**Work required:**
The data beneath this task has to be reprinted character for character.

**Data for review:**

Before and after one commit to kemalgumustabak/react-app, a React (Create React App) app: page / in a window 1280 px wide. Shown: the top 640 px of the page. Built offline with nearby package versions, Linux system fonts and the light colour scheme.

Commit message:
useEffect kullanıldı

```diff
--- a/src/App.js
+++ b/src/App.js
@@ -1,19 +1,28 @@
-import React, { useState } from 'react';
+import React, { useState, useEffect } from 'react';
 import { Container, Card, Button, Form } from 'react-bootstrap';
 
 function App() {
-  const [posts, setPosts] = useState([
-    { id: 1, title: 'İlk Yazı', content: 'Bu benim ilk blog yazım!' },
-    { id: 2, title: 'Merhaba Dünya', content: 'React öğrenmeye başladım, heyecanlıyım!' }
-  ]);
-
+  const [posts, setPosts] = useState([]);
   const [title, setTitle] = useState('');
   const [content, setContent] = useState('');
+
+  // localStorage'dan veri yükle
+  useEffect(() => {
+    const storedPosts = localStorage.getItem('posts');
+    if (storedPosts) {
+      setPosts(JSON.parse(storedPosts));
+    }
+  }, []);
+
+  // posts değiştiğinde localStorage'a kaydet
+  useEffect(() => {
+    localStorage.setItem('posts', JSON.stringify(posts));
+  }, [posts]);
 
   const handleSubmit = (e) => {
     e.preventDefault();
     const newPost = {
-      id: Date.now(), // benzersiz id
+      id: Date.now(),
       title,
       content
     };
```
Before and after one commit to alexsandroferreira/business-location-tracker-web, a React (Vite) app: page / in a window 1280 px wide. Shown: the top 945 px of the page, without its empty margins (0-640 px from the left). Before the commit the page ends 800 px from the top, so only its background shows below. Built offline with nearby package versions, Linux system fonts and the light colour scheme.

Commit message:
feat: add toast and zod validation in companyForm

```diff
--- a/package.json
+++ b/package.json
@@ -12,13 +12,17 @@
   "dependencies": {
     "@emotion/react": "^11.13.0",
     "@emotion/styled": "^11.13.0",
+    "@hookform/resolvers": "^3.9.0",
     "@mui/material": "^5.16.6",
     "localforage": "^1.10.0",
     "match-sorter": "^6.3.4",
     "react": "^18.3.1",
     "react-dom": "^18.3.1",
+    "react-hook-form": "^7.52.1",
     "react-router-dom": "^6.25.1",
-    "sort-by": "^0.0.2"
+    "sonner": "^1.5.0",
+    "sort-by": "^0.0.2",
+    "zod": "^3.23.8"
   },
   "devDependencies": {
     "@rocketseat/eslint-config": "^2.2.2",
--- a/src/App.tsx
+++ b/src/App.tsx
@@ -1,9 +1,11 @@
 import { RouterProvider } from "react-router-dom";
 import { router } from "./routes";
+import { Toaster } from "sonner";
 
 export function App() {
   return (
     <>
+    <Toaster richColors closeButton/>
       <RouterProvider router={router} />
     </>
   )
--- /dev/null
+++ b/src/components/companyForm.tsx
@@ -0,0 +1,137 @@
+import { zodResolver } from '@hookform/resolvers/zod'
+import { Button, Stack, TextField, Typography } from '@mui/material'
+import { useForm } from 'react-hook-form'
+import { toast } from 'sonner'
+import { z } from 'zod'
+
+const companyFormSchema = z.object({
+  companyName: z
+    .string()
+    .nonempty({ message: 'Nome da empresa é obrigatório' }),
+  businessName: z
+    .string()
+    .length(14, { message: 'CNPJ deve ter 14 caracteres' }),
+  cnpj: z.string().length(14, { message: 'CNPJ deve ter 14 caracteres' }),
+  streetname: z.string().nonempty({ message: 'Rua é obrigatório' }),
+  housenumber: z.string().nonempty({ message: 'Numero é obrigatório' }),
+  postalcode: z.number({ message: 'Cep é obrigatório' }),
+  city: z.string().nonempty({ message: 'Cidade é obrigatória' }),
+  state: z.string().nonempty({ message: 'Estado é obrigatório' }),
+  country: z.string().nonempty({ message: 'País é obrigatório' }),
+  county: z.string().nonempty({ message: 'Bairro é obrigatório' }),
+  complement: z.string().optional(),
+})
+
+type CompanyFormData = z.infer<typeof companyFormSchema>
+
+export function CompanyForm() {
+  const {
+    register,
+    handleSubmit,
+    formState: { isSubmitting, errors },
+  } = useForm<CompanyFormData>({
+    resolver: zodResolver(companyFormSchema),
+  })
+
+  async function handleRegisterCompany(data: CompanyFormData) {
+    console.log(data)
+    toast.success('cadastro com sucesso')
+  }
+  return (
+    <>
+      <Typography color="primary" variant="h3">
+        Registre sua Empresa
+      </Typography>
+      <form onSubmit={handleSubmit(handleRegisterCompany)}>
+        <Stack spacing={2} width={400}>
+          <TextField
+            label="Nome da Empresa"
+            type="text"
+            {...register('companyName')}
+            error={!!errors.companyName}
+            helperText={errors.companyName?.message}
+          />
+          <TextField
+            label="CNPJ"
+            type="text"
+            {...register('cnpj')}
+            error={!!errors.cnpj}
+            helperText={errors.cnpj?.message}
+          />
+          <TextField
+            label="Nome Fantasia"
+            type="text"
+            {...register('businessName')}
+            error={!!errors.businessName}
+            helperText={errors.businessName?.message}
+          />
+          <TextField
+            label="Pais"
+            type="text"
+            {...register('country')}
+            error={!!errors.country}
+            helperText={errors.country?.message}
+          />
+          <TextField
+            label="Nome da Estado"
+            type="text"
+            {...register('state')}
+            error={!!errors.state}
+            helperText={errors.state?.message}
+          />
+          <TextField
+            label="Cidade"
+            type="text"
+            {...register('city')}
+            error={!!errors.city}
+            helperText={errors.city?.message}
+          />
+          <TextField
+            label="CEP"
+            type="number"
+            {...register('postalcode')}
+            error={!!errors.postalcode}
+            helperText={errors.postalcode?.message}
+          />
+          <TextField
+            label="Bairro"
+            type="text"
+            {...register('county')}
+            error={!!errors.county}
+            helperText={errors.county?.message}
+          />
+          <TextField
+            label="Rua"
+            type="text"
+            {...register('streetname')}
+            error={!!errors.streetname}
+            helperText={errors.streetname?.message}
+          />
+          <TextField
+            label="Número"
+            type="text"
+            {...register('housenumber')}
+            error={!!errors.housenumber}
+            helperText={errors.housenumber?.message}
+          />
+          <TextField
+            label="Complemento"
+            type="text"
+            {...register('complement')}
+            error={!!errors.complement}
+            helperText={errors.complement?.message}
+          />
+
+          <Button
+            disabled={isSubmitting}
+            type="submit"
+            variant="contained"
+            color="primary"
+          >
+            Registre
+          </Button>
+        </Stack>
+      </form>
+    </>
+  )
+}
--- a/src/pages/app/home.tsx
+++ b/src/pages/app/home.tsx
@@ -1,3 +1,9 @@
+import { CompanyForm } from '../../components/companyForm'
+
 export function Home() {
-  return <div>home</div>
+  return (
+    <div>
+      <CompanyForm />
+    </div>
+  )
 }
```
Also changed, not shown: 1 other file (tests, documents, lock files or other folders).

**Written solution:**
Before and after one commit to kemalgumustabak/react-app, a React (Create React App) app: page / in a window 1280 px wide. Shown: the top 640 px of the page. Built offline with nearby package versions, Linux system fonts and the light colour scheme.

Commit message:
useEffect kullanıldı

```diff
--- a/src/App.js
+++ b/src/App.js
@@ -1,19 +1,28 @@
-import React, { useState } from 'react';
+import React, { useState, useEffect } from 'react';
 import { Container, Card, Button, Form } from 'react-bootstrap';
 
 function App() {
-  const [posts, setPosts] = useState([
-    { id: 1, title: 'İlk Yazı', content: 'Bu benim ilk blog yazım!' },
-    { id: 2, title: 'Merhaba Dünya', content: 'React öğrenmeye başladım, heyecanlıyım!' }
-  ]);
-
+  const [posts, setPosts] = useState([]);
   const [title, setTitle] = useState('');
   const [content, setContent] = useState('');
+
+  // localStorage'dan veri yükle
+  useEffect(() => {
+    const storedPosts = localStorage.getItem('posts');
+    if (storedPosts) {
+      setPosts(JSON.parse(storedPosts));
+    }
+  }, []);
+
+  // posts değiştiğinde localStorage'a kaydet
+  useEffect(() => {
+    localStorage.setItem('posts', JSON.stringify(posts));
+  }, [posts]);
 
   const handleSubmit = (e) => {
     e.preventDefault();
     const newPost = {
-      id: Date.now(), // benzersiz id
+      id: Date.now(),
       title,
       content
     };
```
Before and after one commit to alexsandroferreira/business-location-tracker-web, a React (Vite) app: page / in a window 1280 px wide. Shown: the top 945 px of the page, without its empty margins (0-640 px from the left). Before the commit the page ends 800 px from the top, so only its background shows below. Built offline with nearby package versions, Linux system fonts and the light colour scheme.

Commit message:
feat: add toast and zod validation in companyForm

```diff
--- a/package.json
+++ b/package.json
@@ -12,13 +12,17 @@
   "dependencies": {
     "@emotion/react": "^11.13.0",
     "@emotion/styled": "^11.13.0",
+    "@hookform/resolvers": "^3.9.0",
     "@mui/material": "^5.16.6",
     "localforage": "^1.10.0",
     "match-sorter": "^6.3.4",
     "react": "^18.3.1",
     "react-dom": "^18.3.1",
+    "react-hook-form": "^7.52.1",
     "react-router-dom": "^6.25.1",
-    "sort-by": "^0.0.2"
+    "sonner": "^1.5.0",
+    "sort-by": "^0.0.2",
+    "zod": "^3.23.8"
   },
   "devDependencies": {
     "@rocketseat/eslint-config": "^2.2.2",
--- a/src/App.tsx
+++ b/src/App.tsx
@@ -1,9 +1,11 @@
 import { RouterProvider } from "react-router-dom";
 import { router } from "./routes";
+import { Toaster } from "sonner";
 
 export function App() {
   return (
     <>
+    <Toaster richColors closeButton/>
       <RouterProvider router={router} />
     </>
   )
--- /dev/null
+++ b/src/components/companyForm.tsx
@@ -0,0 +1,137 @@
+import { zodResolver } from '@hookform/resolvers/zod'
+import { Button, Stack, TextField, Typography } from '@mui/material'
+import { useForm } from 'react-hook-form'
+import { toast } from 'sonner'
+import { z } from 'zod'
+
+const companyFormSchema = z.object({
+  companyName: z
+    .string()
+    .nonempty({ message: 'Nome da empresa é obrigatório' }),
+  businessName: z
+    .string()
+    .length(14, { message: 'CNPJ deve ter 14 caracteres' }),
+  cnpj: z.string().length(14, { message: 'CNPJ deve ter 14 caracteres' }),
+  streetname: z.string().nonempty({ message: 'Rua é obrigatório' }),
+  housenumber: z.string().nonempty({ message: 'Numero é obrigatório' }),
+  postalcode: z.number({ message: 'Cep é obrigatório' }),
+  city: z.string().nonempty({ message: 'Cidade é obrigatória' }),
+  state: z.string().nonempty({ message: 'Estado é obrigatório' }),
+  country: z.string().nonempty({ message: 'País é obrigatório' }),
+  county: z.string().nonempty({ message: 'Bairro é obrigatório' }),
+  complement: z.string().optional(),
+})
+
+type CompanyFormData = z.infer<typeof companyFormSchema>
+
+export function CompanyForm() {
+  const {
+    register,
+    handleSubmit,
+    formState: { isSubmitting, errors },
+  } = useForm<CompanyFormData>({
+    resolver: zodResolver(companyFormSchema),
+  })
+
+  async function handleRegisterCompany(data: CompanyFormData) {
+    console.log(data)
+    toast.success('cadastro com sucesso')
+  }
+  return (
+    <>
+      <Typography color="primary" variant="h3">
+        Registre sua Empresa
+      </Typography>
+      <form onSubmit={handleSubmit(handleRegisterCompany)}>
+        <Stack spacing={2} width={400}>
+          <TextField
+            label="Nome da Empresa"
+            type="text"
+            {...register('companyName')}
+            error={!!errors.companyName}
+            helperText={errors.companyName?.message}
+          />
+          <TextField
+            label="CNPJ"
+            type="text"
+            {...register('cnpj')}
+            error={!!errors.cnpj}
+            helperText={errors.cnpj?.message}
+          />
+          <TextField
+            label="Nome Fantasia"
+            type="text"
+            {...register('businessName')}
+            error={!!errors.businessName}
+            helperText={errors.businessName?.message}
+          />
+          <TextField
+            label="Pais"
+            type="text"
+            {...register('country')}
+            error={!!errors.country}
+            helperText={errors.country?.message}
+          />
+          <TextField
+            label="Nome da Estado"
+            type="text"
+            {...register('state')}
+            error={!!errors.state}
+            helperText={errors.state?.message}
+          />
+          <TextField
+            label="Cidade"
+            type="text"
+            {...register('city')}
+            error={!!errors.city}
+            helperText={errors.city?.message}
+          />
+          <TextField
+            label="CEP"
+            type="number"
+            {...register('postalcode')}
+            error={!!errors.postalcode}
+            helperText={errors.postalcode?.message}
+          />
+          <TextField
+            label="Bairro"
+            type="text"
+            {...register('county')}
+            error={!!errors.county}
+            helperText={errors.county?.message}
+          />
+          <TextField
+            label="Rua"
+            type="text"
+            {...register('streetname')}
+            error={!!errors.streetname}
+            helperText={errors.streetname?.message}
+          />
+          <TextField
+            label="Número"
+            type="text"
+            {...register('housenumber')}
+            error={!!errors.housenumber}
+            helperText={errors.housenumber?.message}
+          />
+          <TextField
+            label="Complemento"
+            type="text"
+            {...register('complement')}
+            error={!!errors.complement}
+            helperText={errors.complement?.message}
+          />
+
+          <Button
+            disabled={isSubmitting}
+            type="submit"
+            variant="contained"
+            color="primary"
+          >
+            Registre
+          </Button>
+        </Stack>
+      </form>
+    </>
+  )
+}
--- a/src/pages/app/home.tsx
+++ b/src/pages/app/home.tsx
@@ -1,3 +1,9 @@
+import { CompanyForm } from '../../components/companyForm'
+
 export function Home() {
-  return <div>home</div>
+  return (
+    <div>
+      <CompanyForm />
+    </div>
+  )
 }
```
Also changed, not shown: 1 other file (tests, documents, lock files or other folders).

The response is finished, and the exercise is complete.